[THE INPUT]

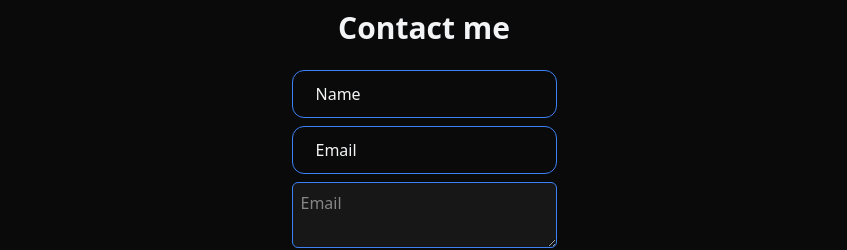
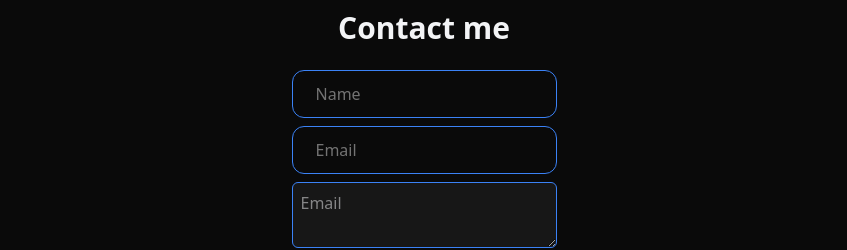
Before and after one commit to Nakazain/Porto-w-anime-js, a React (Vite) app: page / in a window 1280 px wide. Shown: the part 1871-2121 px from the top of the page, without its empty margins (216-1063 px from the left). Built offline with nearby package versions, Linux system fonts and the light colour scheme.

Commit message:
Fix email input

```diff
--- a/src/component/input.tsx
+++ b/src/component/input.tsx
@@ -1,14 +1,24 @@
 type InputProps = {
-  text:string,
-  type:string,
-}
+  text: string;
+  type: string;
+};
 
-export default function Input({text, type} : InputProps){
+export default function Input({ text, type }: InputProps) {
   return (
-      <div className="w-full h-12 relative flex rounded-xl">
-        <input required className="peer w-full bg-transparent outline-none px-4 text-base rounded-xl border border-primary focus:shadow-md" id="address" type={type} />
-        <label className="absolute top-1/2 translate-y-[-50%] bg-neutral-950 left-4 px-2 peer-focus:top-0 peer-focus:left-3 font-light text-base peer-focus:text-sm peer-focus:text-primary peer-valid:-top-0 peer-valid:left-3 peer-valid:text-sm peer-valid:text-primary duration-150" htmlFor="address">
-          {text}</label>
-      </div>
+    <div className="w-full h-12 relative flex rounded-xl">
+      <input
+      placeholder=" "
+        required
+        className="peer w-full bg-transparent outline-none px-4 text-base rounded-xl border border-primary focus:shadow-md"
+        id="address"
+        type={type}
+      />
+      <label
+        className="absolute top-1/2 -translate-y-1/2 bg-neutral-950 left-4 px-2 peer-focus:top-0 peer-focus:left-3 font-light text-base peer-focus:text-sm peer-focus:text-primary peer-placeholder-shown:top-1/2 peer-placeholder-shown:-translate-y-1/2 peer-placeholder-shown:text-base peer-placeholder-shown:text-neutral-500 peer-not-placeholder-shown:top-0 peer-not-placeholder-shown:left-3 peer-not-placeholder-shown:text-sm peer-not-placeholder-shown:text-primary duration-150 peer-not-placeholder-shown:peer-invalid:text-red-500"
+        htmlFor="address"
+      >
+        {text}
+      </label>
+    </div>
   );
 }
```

[/THE INPUT]

Count every line of the data in which the word "string" appears, and report only the total.

4